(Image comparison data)
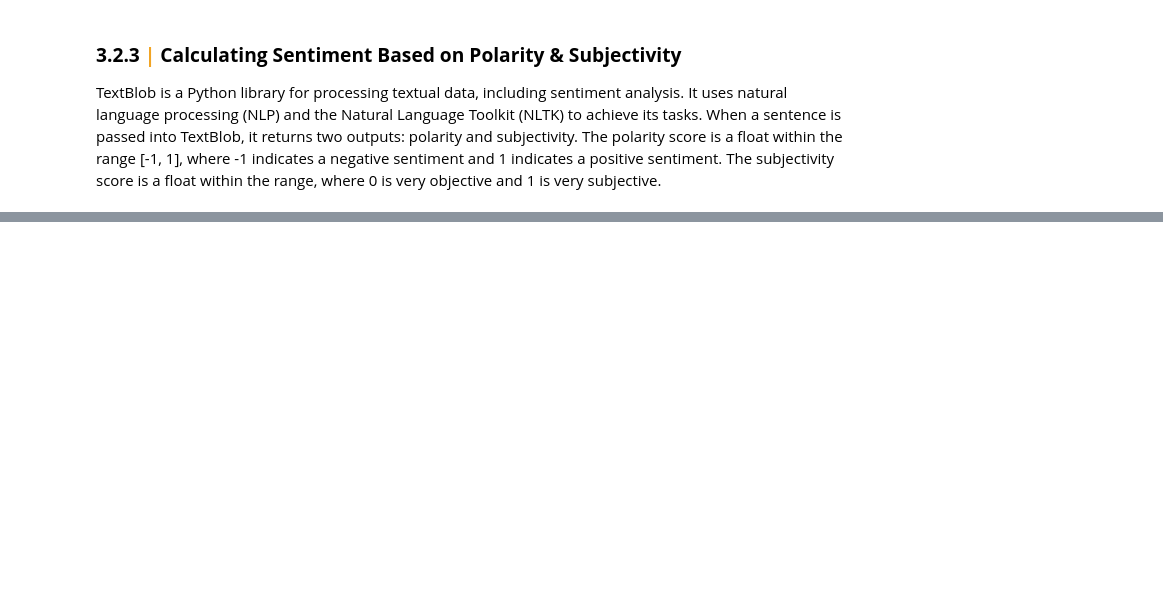
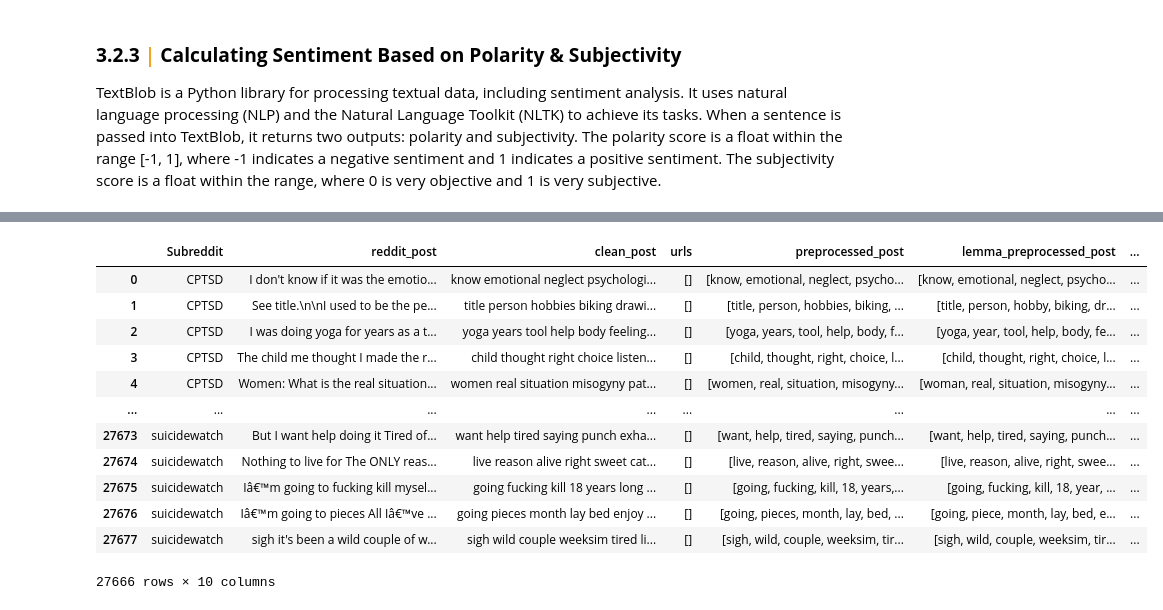
Before and after one commit to alexmuturi/Mental-Health-Chatbot, a Jupyter notebook: notebooks/1. data_pre_processing.ipynb, the cells around one changed output, grey strips where cells are left out. Cells and saved outputs as stored; diff of their text form; code cells hidden in the pictures; blank space fills up the shorter version.

```diff
--- a/notebooks/1. data_pre_processing.ipynb
+++ b/notebooks/1. data_pre_processing.ipynb
@@ -528,6 +597,6 @@ tokenizer.tokenize(test_sample)
 # %%
 # Tokenise the clean_tweet column
-df['preprocessed_tweet'] = df['clean_tweet'].apply(lambda x: tokenizer.tokenize(x))
+df['preprocessed_post'] = df['clean_post'].apply(lambda x: tokenizer.tokenize(x))
 
 # df.iloc[100]["preprocessed_tweet"][:20]
 # %%
@@ -542,7 +627,8 @@ def lemmatise_tokens(tokens):
     return lemmatized_tokens
 
 # Lemmatise the tokens
-df['lemma_preprocessed_tweet'] = df['preprocessed_tweet'].apply(lambda x: lemmatise_tokens(x))
+# Lemmatise the tokens
+df['lemma_preprocessed_post'] = df['preprocessed_post'].apply(lambda x: lemmatise_tokens(x))
 
 # df.iloc[100]["preprocessed_tweet"][:20]
 # %%
@@ -555,6 +645,6 @@ def stem_tokens(tokens):
     return stemmed_tokens
 
 # Stem the tokens
-df['stemma_preprocessed_tweet'] = df['preprocessed_tweet'].apply(lambda x: stem_tokens(x))
+df['stemma_preprocessed_post'] = df['preprocessed_post'].apply(lambda x: stem_tokens(x))
 
 # df.iloc[100]["preprocessed_tweet"][:20]
@@ -576,8 +679,8 @@ def getPolarity(text):
   return TextBlob(text).sentiment.polarity
 
 # Create two new columns 'Subjectivity' & 'Polarity'
-df['Subjectivity'] = df['clean_tweet'].apply(getSubjectivity)
-df['Polarity'] = df['clean_tweet'].apply(getPolarity)
+df['Subjectivity'] = df['clean_post'].apply(getSubjectivity)
+df['Polarity'] = df['clean_post'].apply(getPolarity)
 
 # Show the new dataframe with columns 'Subjectivity' & 'Polarity'
-df[['clean_tweet','Subjectivity','Polarity']].head()
+df[['clean_post','Subjectivity','Polarity']].head()
@@ -617,4 +722,18 @@ df['sentiment'].value_counts()
 # %%
 # df['sentiment'].value_counts()
 # %%
-df['preprocessed_tweet']
+df
+# %% [output]
+|  | Subreddit | reddit_post | clean_post | urls | preprocessed_post | lemma_preprocessed_post | ... |
+| 0 | CPTSD | I don't know if it was the emotio... | know emotional neglect psychologi... | [] | [know, emotional, neglect, psycho... | [know, emotional, neglect, psycho... | ... |
+| 1 | CPTSD | See title.\n\nI used to be the pe... | title person hobbies biking drawi... | [] | [title, person, hobbies, biking, ... | [title, person, hobby, biking, dr... | ... |
+| 2 | CPTSD | I was doing yoga for years as a t... | yoga years tool help body feeling... | [] | [yoga, years, tool, help, body, f... | [yoga, year, tool, help, body, fe... | ... |
+| 3 | CPTSD | The child me thought I made the r... | child thought right choice listen... | [] | [child, thought, right, choice, l... | [child, thought, right, choice, l... | ... |
+| 4 | CPTSD | Women: What is the real situation... | women real situation misogyny pat... | [] | [women, real, situation, misogyny... | [woman, real, situation, misogyny... | ... |
+| ... | ... | ... | ... | ... | ... | ... | ... |
+| 27673 | suicidewatch | But I want help doing it Tired of... | want help tired saying punch exha... | [] | [want, help, tired, saying, punch... | [want, help, tired, saying, punch... | ... |
+| 27674 | suicidewatch | Nothing to live for The ONLY reas... | live reason alive right sweet cat... | [] | [live, reason, alive, right, swee... | [live, reason, alive, right, swee... | ... |
+| 27675 | suicidewatch | Iâ€™m going to fucking kill mysel... | going fucking kill 18 years long ... | [] | [going, fucking, kill, 18, years,... | [going, fucking, kill, 18, year, ... | ... |
+| 27676 | suicidewatch | Iâ€™m going to pieces All Iâ€™ve ... | going pieces month lay bed enjoy ... | [] | [going, pieces, month, lay, bed, ... | [going, piece, month, lay, bed, e... | ... |
+| 27677 | suicidewatch | sigh it's been a wild couple of w... | sigh wild couple weeksim tired li... | [] | [sigh, wild, couple, weeksim, tir... | [sigh, wild, couple, weeksim, tir... | ... |
+27666 rows × 10 columns
```
Also changed, not shown: parts of 38 cells of this notebook.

__ABOUT THIS EXERCISE__. Report how many lines of the preceding records include "getSubjectivity". Output the number only.

__EXPECTED ANSWER__. 2